“I am delighted to return this piece of history. This is an excellent example of the results that can come with close cooperation between law enforcement, trade, and scholars,” said Stewart, who was accompanied at the ceremony by officials from the UK’s Department for Digital, Culture, Media, and Sport. (The Quint)
The statue, made from bonze with silver inlays, represents the Buddha in a seated posture, demonstrating the bhumisparsha mudra (earth-touching gesture). According to art historians, the statue is a prime example of Pala art, a style dating back to the time of the Pala empire (eighth–12th centuries) when the Buddhist Pala dynasty ruled much of the modern states of Bihar and West Bengal, as well as what is now Bangladesh.
In March, Lynda Albertson, CEO of the Association for Research into Crimes Against Arts— an organisation working to preserve cultural heritage—and Vijay Kumar, founder of the India Pride Project—a body dedicated to bringing back India’s lost treasures—recognized the statue at the international art fair and informed the police.
The dealer and the owner of the statue were unaware of its history, and once they were informed by the Metropolitan Police that it had been stolen, they agreed that it should be returned to India.
“We have established there was no criminality by the current owner or the dealer who was offering it for sale,” noted Detective Constable Sophie Hayes. “Indeed, from the outset they have co-operated fully with the police to resolve this matter and they have made the decision to return the sculpture via the police.” (League of India)
High Commissioner Sinha expressed joy over the return of the “priceless Buddha,” which he described as a “wonderful gesture” and a particular honour for him, considering his own roots in Bihar. “I hope it will now go back to where it originally belongs. . . . On our Independence Day, it [the return of the statue] highlights the multi-faceted cooperation between our two countries.” (The Times of India)
“As we celebrate India’s Independence Day, I am proud to highlight the latest example of the UK’s cultural diplomacy in action,” said Michael Ellis, Britain’s Minister for Arts, Heritage and Tourism, on the occasion of the handover ceremony. “Thanks to the work of the Metropolitan Police’s Arts and Antiques Unit, we are one of the first countries to recover one of the 14 elusive Buddha statues stolen from Nalanda nearly 60 years ago.

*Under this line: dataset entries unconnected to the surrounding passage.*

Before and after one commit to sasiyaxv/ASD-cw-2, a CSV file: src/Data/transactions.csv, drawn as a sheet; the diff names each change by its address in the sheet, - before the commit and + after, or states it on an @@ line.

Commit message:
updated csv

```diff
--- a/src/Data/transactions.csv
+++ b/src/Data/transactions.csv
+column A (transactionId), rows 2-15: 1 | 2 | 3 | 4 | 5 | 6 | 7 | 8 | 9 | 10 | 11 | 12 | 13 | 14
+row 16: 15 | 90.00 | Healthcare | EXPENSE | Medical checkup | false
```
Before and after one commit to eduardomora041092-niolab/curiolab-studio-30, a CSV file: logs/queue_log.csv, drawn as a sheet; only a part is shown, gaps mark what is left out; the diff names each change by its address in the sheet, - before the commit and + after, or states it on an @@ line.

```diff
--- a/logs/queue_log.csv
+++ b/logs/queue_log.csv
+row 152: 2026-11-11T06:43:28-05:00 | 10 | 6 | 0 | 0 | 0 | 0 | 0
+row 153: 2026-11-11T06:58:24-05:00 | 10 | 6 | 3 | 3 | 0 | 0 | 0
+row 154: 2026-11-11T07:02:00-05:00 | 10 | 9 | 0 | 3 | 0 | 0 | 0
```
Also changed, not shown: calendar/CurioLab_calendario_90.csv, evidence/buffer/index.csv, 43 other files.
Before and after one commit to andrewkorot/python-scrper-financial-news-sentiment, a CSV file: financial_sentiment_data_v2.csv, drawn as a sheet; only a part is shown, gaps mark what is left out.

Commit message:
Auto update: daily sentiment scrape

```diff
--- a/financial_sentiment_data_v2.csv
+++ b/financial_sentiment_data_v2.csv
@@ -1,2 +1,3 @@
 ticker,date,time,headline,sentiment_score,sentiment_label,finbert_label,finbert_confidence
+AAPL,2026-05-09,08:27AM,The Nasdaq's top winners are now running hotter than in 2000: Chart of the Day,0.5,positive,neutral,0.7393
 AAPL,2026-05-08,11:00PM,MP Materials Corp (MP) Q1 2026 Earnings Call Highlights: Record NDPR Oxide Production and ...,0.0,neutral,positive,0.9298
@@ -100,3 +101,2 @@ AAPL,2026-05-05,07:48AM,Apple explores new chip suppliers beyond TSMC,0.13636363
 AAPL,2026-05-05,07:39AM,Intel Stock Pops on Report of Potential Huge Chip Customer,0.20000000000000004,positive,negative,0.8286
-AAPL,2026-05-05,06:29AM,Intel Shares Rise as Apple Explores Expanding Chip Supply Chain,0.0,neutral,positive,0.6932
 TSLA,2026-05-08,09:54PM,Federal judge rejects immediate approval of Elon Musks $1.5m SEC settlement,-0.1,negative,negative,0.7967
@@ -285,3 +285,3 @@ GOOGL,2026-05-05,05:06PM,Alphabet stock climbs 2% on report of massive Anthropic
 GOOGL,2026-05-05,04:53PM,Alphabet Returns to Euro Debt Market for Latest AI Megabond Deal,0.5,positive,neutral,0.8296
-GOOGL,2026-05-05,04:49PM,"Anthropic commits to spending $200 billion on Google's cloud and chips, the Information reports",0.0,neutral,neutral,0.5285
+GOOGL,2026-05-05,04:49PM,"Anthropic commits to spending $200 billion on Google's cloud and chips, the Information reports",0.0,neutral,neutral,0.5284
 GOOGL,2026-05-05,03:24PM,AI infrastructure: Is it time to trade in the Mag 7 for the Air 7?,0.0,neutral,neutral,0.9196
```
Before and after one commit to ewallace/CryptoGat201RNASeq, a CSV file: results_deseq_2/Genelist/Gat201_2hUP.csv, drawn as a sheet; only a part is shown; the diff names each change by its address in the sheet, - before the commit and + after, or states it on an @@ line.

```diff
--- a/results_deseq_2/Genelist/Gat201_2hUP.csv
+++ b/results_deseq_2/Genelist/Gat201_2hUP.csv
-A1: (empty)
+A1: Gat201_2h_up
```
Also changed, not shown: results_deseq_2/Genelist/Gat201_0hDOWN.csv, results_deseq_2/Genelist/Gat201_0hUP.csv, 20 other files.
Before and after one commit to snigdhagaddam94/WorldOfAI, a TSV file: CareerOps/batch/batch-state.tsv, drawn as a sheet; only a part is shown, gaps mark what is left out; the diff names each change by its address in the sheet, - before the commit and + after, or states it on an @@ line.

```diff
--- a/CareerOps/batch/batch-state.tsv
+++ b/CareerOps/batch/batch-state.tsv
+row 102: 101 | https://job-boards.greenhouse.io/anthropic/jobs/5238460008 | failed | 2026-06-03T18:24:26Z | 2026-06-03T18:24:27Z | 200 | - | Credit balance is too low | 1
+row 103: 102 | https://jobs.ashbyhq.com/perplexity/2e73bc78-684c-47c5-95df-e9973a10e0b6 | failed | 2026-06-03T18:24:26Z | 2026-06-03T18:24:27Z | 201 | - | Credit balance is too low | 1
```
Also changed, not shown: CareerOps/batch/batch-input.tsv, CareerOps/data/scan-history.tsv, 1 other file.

This underlines how law enforcement and the London art art market are working hand in hand to deliver positive cultural diplomacy to the world.” (League of India)
According to the Archaeological Survey of India, the statue is currently at the Indian High Commission in London and will soon be sent to New Delhi, and eventually to Nalanda.